This seems to be one of the big questions of the conference season. Since I take the ends of the left to include the abolition of poverty, I am going to assume that this is a reasonable criterion by which to judge Conservative claims to be 'progressive'.
On poverty, the emerging Conservative line seems to be: 'We intend to do something serious about poverty, but we intend to tackle it by means other than just redistribution.'
The first thing to say about this is that this marks absolutely no conceptual difference with Labour. One of the central themes of New Labour's social policy has been to address poverty as a multidimensional problem requiring benefit reform, measures to boost incentives and capabilities for work, efforts to raise educational performance amongst children in low-income families, a range of 'early years' interventions, and much more. Of course, it may be that the Conservatives have some good new ideas about how to address some of these issues. But the implication that Labour has been busy just shoving cash into the pockets of the poor (some of us might wish it had done more of this) and ignoring issues such as skills and employability is risible. What the Conservatives are really saying, one suspects, is simply that they will not redistribute as much as Labour.
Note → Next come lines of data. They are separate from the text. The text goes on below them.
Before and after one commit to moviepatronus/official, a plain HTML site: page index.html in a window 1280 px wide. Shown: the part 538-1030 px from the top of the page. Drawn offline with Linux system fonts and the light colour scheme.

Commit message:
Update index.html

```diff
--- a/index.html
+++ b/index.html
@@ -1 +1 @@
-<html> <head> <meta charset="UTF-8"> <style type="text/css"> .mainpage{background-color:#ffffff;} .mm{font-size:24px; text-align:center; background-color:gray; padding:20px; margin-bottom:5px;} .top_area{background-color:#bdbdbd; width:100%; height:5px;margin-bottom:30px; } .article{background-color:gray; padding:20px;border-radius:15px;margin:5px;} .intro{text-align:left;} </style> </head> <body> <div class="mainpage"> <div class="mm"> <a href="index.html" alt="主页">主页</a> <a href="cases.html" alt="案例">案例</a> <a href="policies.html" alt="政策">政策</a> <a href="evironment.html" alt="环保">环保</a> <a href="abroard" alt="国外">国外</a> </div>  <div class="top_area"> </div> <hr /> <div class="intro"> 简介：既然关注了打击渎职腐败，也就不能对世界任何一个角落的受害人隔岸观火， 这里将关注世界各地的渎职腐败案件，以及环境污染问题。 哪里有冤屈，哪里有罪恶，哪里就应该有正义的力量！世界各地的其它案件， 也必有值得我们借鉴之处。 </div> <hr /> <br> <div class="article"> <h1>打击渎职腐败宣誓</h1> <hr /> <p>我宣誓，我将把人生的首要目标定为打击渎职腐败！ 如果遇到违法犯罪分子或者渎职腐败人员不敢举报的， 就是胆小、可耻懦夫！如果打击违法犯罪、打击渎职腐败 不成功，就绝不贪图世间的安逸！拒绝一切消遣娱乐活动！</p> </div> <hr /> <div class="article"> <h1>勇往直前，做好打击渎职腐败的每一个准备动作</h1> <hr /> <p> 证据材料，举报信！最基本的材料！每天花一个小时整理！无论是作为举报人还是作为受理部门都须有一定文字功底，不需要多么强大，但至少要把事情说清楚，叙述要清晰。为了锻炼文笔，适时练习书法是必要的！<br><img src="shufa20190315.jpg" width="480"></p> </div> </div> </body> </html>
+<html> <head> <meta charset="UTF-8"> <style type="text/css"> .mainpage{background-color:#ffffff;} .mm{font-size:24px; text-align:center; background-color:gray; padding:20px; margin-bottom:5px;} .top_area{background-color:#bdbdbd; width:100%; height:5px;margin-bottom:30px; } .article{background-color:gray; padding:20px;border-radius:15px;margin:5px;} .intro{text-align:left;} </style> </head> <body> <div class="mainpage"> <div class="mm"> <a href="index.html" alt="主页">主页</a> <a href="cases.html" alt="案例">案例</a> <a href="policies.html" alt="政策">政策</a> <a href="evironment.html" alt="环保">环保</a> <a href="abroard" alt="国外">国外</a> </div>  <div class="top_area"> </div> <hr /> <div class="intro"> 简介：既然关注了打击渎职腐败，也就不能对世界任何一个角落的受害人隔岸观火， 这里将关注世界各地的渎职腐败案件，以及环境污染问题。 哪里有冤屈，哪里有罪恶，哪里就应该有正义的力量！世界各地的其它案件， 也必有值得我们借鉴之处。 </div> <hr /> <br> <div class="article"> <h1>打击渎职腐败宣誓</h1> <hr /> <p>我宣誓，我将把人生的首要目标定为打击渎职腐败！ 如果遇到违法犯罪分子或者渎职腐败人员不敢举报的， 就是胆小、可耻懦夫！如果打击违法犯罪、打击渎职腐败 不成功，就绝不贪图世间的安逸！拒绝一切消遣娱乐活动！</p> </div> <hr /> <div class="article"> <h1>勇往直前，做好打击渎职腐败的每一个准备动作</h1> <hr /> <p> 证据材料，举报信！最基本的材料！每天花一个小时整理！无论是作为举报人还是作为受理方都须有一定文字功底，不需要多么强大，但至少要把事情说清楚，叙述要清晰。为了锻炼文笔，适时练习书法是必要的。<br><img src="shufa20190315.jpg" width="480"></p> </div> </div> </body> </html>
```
But if that is the case, then their anti-poverty stance lacks any credibility. Why? Because we are entering a period in which at least two major developnments will make the need for redistribution especially urgent to combat poverty.
One development is the need to do something serious about climate change. Tackling climate change will involve making us, as consumers, pay prices for goods and services that more accurately reflect their real environmental cost. It will mean pricing some things that, until now, have been free in monetary terms (on the model of the congestion charge). But this environmental pricing will eat into poor incomes more heavily than into high incomes: a £10 congestion charge takes a bigger proportion of your income if your income is £15,000 a year than if it is £150,000 a year.
A second development is the emerging wage squeeze. Countries like India and especially China have huge reserves of labour. As these countries become more open to external investment, the result is, in effect, a global shift in the availability of labour relative to capital. The Harvard economist Richard Freeman has calculated that the global ratio of capital to labour is set to fall by a third or more. As any economics textbook will tell you, as labour becomes more abundant relative to capital, the price of labour will fall, the return to capital will rise. In countries such as the UK, we can expect downward pressure not only on the wages of unskilled workers, but even of highly skilled workers who have to compete with an increasingly well educated and skilled workforce in countries like India and China.
Eventually, investment in these countries will bring the capital-labour ratio back up, and wages will rise. But for a couple of decades or so, we will be in a period of transition in which there will be downward pressure on wages in countries like the UK. It would be wrong to try to avoid this by a retreat into protectionism. And it is naive to think that we can educate ourselves out of the problem; as said, the workforces of countries like India and China are themselves increasingly well educated. The only solution is redistribution. To help those on the lowest earnings we will have to share out our earnings (and our profits) more equitably.
As it happens, I will be chairing a fringe meeting, organised by ippr, on Conservative policy towards poverty at their party conference in a couple of weeks. This will give me a chance to ask the Conservative spokesperson on these issues how a Conservative government might respond to the immense challenges to anti-poverty policy posed by tackling climate change and the emerging wages squeeze. I'll let you know if I get any credible answers....